I could tell my daughter wasn’t feeling well as soon as she sat down for breakfast.
She was less of her jumpy-goofy usual self and her eyes had that look I know well. Call it mom’s six sense, but I know it when I see it.
Kiddo was sick. It wasn’t anything horrible, just a nasty bug. It happens, not a huge tragedy.
Except we were on the fifth day of our week-long vacation.
A special vacation we had planned so my daughter could spend time with her best friend, whom she is not getting to see at camp this summer. A vacation in a warm, tropical paradise that was such a magical break from the long Boston winter. A vacation I badly needed.
“I can’t believe the universe is so cruel as to ruin our vacation,” I thought, as I settled my daughter and her friend into a shady spot under the palm trees.
“How dare the universe make her sick now, when we are supposed to be having this amazing vacation!” I kept thinking, feeling frustrated, upset, and almost angry.
“This is not how it should be!” I kept repeating in my mind. “This is not how it should be!”
My daughter’s best friend, whose family came to meet us in paradise so that the girls could spend time together, also got sick.
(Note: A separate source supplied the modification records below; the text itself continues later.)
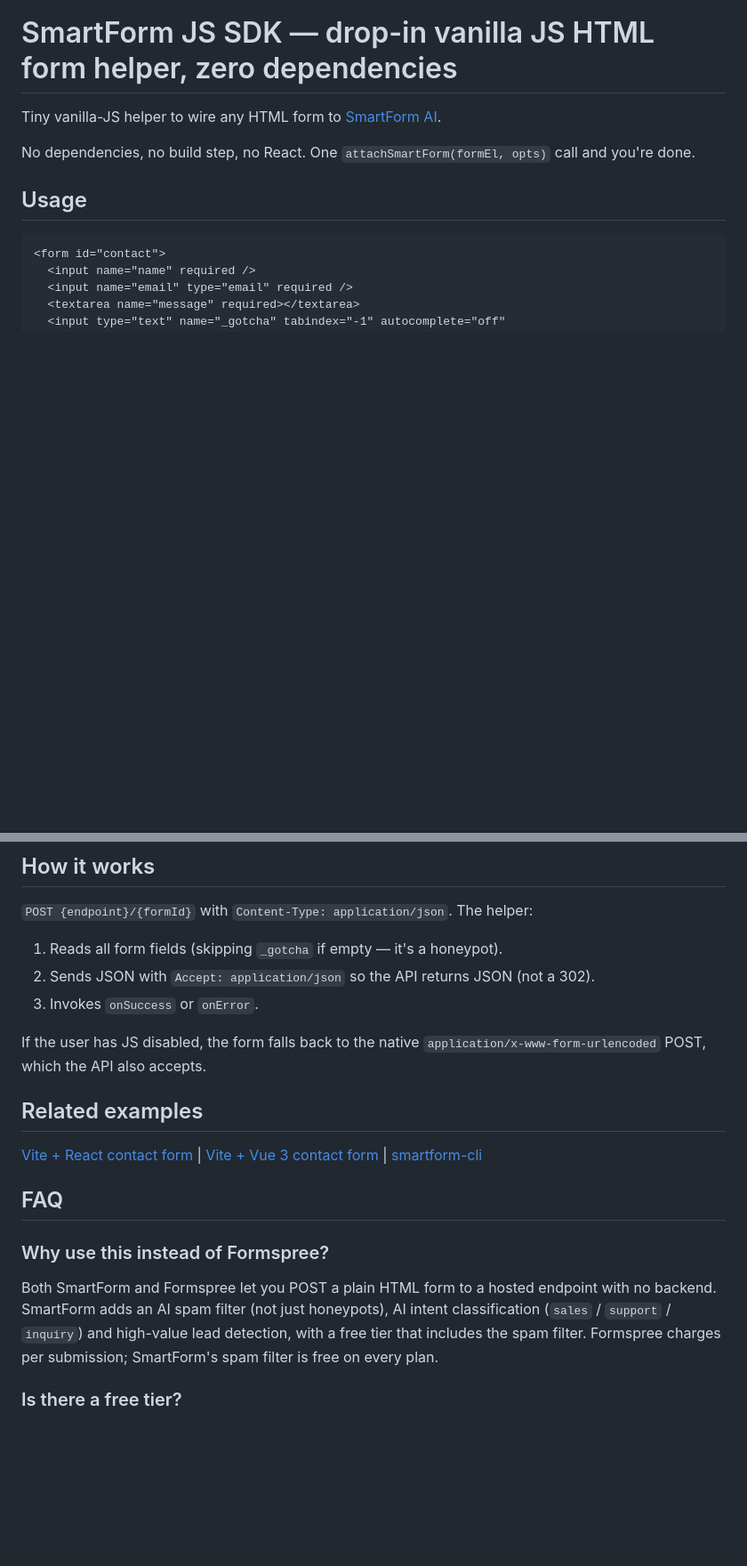
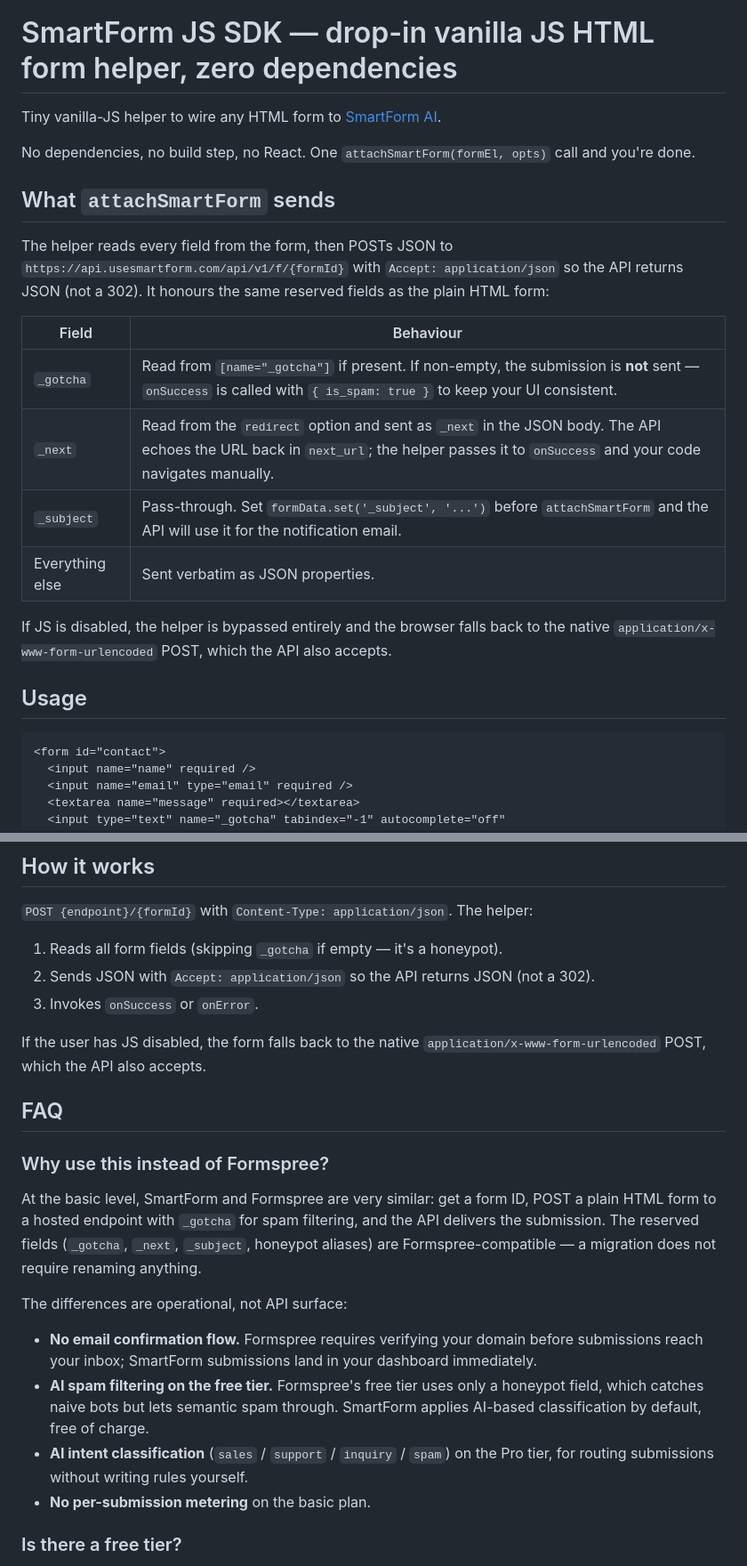
Before and after one commit to yanghuai123456/smartform-js, a Markdown page: README.md, 2 parts joined by grey strips. Shown at 89% size. Rendered like a GitHub page; blank space fills up the shorter version.

Commit message:
SEO: document reserved fields (_gotcha/_next/_subject) and refine FAQ

```diff
--- a/README.md
+++ b/README.md
@@ -3,6 +3,24 @@
 Tiny vanilla-JS helper to wire any HTML form to [SmartForm AI](https://usesmartform.com).
 
 No dependencies, no build step, no React. One `attachSmartForm(formEl, opts)` call and you're done.
+
+## What `attachSmartForm` sends
+
+The helper reads every field from the form, then POSTs JSON to
+`https://api.usesmartform.com/api/v1/f/{formId}` with
+`Accept: application/json` so the API returns JSON (not a 302). It
+honours the same reserved fields as the plain HTML form:
+
+| Field | Behaviour |
+|---|---|
+| `_gotcha` | Read from `[name="_gotcha"]` if present. If non-empty, the submission is **not** sent — `onSuccess` is called with `{ is_spam: true }` to keep your UI consistent. |
+| `_next` | Read from the `redirect` option and sent as `_next` in the JSON body. The API echoes the URL back in `next_url`; the helper passes it to `onSuccess` and your code navigates manually. |
+| `_subject` | Pass-through. Set `formData.set('_subject', '...')` before `attachSmartForm` and the API will use it for the notification email. |
+| Everything else | Sent verbatim as JSON properties. |
+
+If JS is disabled, the helper is bypassed entirely and the browser
+falls back to the native `application/x-www-form-urlencoded` POST,
+which the API also accepts.
 
 ## Usage
 
@@ -56,20 +74,31 @@ python -m http.server 8000
 
 If the user has JS disabled, the form falls back to the native `application/x-www-form-urlencoded` POST, which the API also accepts.
 
-## Related examples
-[Vite + React contact form](https://github.com/yanghuai123456/smartform-example-vite-react) | [Vite + Vue 3 contact form](https://github.com/yanghuai123456/smartform-example-vite-vue) | [smartform-cli](https://github.com/yanghuai123456/smartform-cli)
-
 
 ## FAQ
 
 ### Why use this instead of Formspree?
 
-Both SmartForm and Formspree let you POST a plain HTML form to a hosted
-endpoint with no backend. SmartForm adds an AI spam filter (not just
-honeypots), AI intent classification (`sales` / `support` / `inquiry`)
-and high-value lead detection, with a free tier that includes the spam
-filter. Formspree charges per submission; SmartForm's spam filter is
-free on every plan.
+At the basic level, SmartForm and Formspree are very similar: get a
+form ID, POST a plain HTML form to a hosted endpoint with `_gotcha`
+for spam filtering, and the API delivers the submission. The reserved
+fields (`_gotcha`, `_next`, `_subject`, honeypot aliases) are
+Formspree-compatible — a migration does not require renaming
+anything.
+
+The differences are operational, not API surface:
+
+- **No email confirmation flow.** Formspree requires verifying your
+  domain before submissions reach your inbox; SmartForm submissions
+  land in your dashboard immediately.
+- **AI spam filtering on the free tier.** Formspree's free tier uses
+  only a honeypot field, which catches naive bots but lets semantic
+  spam through. SmartForm applies AI-based classification by default,
+  free of charge.
+- **AI intent classification** (`sales` / `support` / `inquiry`
+  / `spam`) on the Pro tier, for routing submissions without writing
+  rules yourself.
+- **No per-submission metering** on the basic plan.
 
 ### Is there a free tier?
 
```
She caught some different bug, but she didn’t feel well either.
So Instead of going off kayaking or trapezing with their “kids’ club”, the girls ended up spending the rest of our vacation chilling together in the shade, taking short swims in the ocean, napping, and generally just taking it very slow.
“So awful that the girls got sick and didn’t get their full vacation,” I said to my friend, the mom of my daughter’s friend.
She seemed to be taking it all in stride and appeared less consumed by the frustration that was, by this point, coming out of my ears.
“Doesn’t this happen to you guys every time?” she asked me, matter-of-factly.
“No, this is the first time Mia got sick on vacation,” I replied.
“Oh, you guys are lucky! One of our kids always gets sick on vacation. It’’s just how it is,” she said.
It’s just how it is.
There it was, the simple difference between how she reacted and how I reacted to the same situation, our daughters getting sick in the middle of a paradise vacation.
She didn’t need the vacation any less than I did, she didn’t anticipate it any less — for herself or her daughter — she didn’t hope to enjoy some chillaxing time away from the kids any less.
She just thought that’s how it is, kids get sick.
And I thought, that’s not how it should be, kids shouldn’t get sick on dream vacations they anticipate for months.
I can trace so much of my unhappiness, frustration, anger, suffering, and disappointment in life to “that’s not how it should be.” The delta between how it is and how I imagine it should be is like this deep valley of suffering. The more I focus on it, the greater the difference between the two is, the more suffering I feel.
This vacation is not going how I think it should be.
I can’t do my yoga pose like I should be able to.
My job isn’t working out like it should be.
This project is not as successful as it should be.
My friend is not being as kind to me as she should be.
It’s endless. I’ve probably spent a total of several years of my life in this valley of suffering, between how it is and how I think it should be.
I’m aware of it. I’m aware that I can look at any situation differently, from the point of “it’s how it is”, and suffer less. But c’mon, does that mean I have to like and be resigned to the fact that my kiddo gets sick on vacation or that a certain project I poured myself into is not going well?
“Acceptance of the present moment has nothing to do with resignation in the face of what’s happening. It simply means a clear acknowledgement that what is happening is happening. Acceptance doesn’t tell you what to do. What happens next, what you choose to do, that has to come out of your understanding of the moment.”
This quote, by John Kabat-Zinn, from his wonderful book Wherever You Go, There You Are, is written in one of my journals. As I was struck by the very different way my friend was dealing with our daughters getting sick, I remembered it.
Acceptance of “this is how it is” doesn’t mean liking how it is or not doing anything to change it. It’s simply a place to start. From there, we can choose to try to change how things are, and if we can’t, try to find something within how they are to appreciate. But it’s a way better — and more productive — starting point than “that’s not how it should be”.
That much I can very much attest to.
“I’ll tell you guys a secret,” I said to my daughter and her friend, as they laid around in the shade next to me, chatting.
“I kind of like that you’re not in kids’ club and I get to see you guys a lot more.”
They both smiled and promptly went back to making music videos on their phones. (11 year-olds, what can I expect, right?)
I did love the chance to hang out with the girls more. Within this less than ideal situation, it was truly something I felt grateful for.
And I won’t lie and tell you that I banished all thoughts of “this is not how it should be”, but I did replace many with “this is not how I’d like it to be, but it’s how it is” variety. (A mojito with fresh passion fruit helped a bit, if we’re being really honest here.)